| AIM OF THE EXERCISE |
Take the data below and filter it for lines containing the word "docs"; show each line found.

| ENTRIES SHOWN |
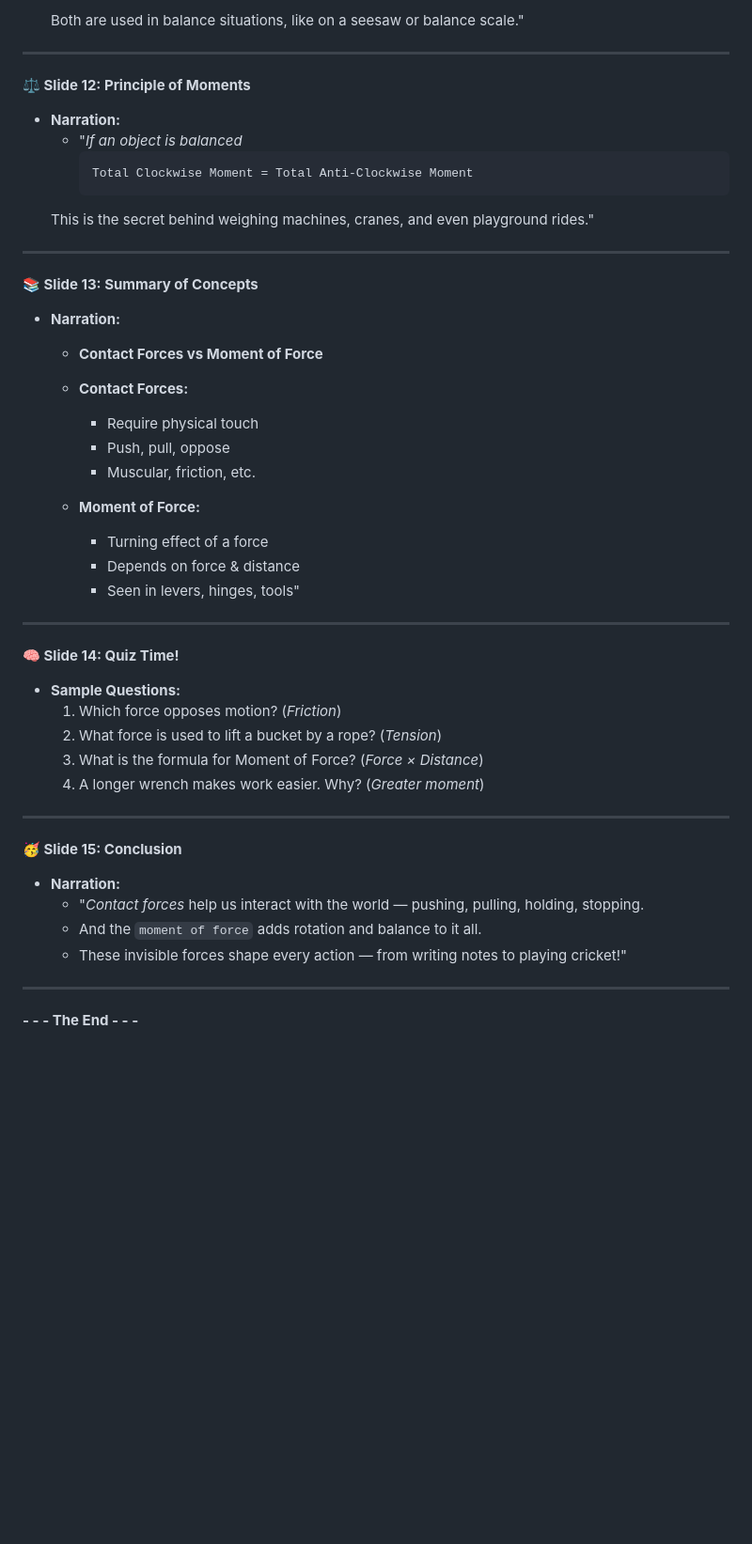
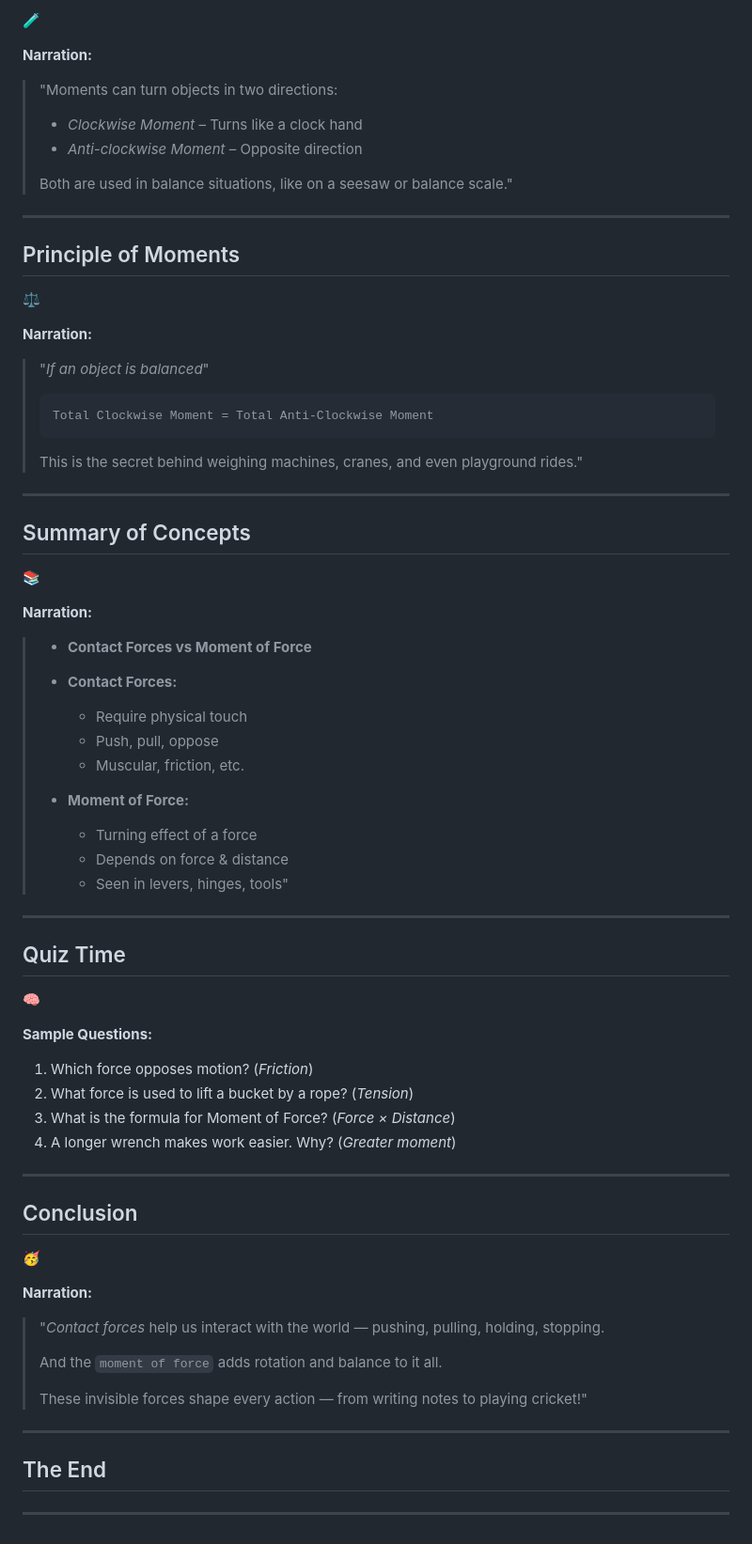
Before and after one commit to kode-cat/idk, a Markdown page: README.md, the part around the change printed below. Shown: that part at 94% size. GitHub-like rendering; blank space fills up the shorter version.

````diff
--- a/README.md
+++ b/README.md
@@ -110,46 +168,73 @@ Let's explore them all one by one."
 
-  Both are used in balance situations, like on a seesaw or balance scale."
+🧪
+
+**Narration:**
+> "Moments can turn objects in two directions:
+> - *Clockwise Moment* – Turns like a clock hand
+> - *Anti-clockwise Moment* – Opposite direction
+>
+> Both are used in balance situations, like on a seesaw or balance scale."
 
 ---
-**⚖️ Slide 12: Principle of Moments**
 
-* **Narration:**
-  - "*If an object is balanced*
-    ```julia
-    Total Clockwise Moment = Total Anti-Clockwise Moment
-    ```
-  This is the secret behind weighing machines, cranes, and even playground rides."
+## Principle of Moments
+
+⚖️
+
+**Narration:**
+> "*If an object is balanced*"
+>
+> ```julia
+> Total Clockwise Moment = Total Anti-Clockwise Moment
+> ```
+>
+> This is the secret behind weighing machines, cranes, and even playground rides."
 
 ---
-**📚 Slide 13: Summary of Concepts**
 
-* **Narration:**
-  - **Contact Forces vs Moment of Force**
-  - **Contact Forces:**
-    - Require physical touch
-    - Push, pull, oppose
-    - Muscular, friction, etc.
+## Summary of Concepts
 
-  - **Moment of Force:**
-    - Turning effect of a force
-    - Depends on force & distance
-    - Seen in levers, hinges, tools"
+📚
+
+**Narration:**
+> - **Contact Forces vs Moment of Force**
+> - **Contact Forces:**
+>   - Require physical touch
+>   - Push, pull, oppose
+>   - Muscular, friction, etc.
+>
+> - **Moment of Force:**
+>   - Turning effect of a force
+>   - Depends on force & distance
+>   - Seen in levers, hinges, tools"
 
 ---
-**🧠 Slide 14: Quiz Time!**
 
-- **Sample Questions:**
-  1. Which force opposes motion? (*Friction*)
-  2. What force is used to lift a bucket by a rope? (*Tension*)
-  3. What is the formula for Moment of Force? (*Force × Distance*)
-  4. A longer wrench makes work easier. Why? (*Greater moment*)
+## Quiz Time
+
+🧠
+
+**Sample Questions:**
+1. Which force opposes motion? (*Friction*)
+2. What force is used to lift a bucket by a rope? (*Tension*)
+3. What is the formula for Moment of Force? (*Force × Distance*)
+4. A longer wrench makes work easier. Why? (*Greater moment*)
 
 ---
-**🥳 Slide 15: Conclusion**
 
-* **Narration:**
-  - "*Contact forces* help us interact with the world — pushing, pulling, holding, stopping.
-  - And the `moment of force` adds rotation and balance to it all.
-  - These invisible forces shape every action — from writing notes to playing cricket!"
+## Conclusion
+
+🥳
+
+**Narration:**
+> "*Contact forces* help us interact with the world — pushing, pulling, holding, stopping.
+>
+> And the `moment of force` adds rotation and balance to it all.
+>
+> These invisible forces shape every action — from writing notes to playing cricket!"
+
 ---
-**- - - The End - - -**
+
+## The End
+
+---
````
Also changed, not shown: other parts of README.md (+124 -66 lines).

...

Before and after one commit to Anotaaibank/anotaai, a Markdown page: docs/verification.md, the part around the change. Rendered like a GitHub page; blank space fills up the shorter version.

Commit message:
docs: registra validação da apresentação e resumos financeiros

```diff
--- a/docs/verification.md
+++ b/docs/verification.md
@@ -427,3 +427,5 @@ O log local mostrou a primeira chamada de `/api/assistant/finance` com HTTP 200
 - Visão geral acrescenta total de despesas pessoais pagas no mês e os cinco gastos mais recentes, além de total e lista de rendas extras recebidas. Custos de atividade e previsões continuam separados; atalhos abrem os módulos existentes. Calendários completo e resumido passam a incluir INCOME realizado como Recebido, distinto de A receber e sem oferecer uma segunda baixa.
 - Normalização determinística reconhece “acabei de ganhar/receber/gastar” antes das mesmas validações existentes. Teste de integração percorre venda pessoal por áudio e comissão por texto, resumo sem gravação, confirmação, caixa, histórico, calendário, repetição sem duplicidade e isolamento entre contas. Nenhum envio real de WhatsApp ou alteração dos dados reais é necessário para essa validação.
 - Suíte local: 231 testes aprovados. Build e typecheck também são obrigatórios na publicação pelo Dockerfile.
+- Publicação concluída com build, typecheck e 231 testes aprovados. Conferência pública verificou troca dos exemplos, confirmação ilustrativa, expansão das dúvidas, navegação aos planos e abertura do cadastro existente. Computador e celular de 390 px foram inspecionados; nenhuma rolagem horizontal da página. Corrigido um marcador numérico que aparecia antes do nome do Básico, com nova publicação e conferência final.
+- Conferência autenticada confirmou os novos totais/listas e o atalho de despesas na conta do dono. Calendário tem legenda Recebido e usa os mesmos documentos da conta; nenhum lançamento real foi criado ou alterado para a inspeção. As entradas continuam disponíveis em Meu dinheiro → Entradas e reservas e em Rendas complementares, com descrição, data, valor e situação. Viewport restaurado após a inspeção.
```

| RESPONSE AREA |
Before and after one commit to Anotaaibank/anotaai, a Markdown page: docs/verification.md, the part around the change. Rendered like a GitHub page; blank space fills up the shorter version.
docs: registra validação da apresentação e resumos financeiros
--- a/docs/verification.md
+++ b/docs/verification.md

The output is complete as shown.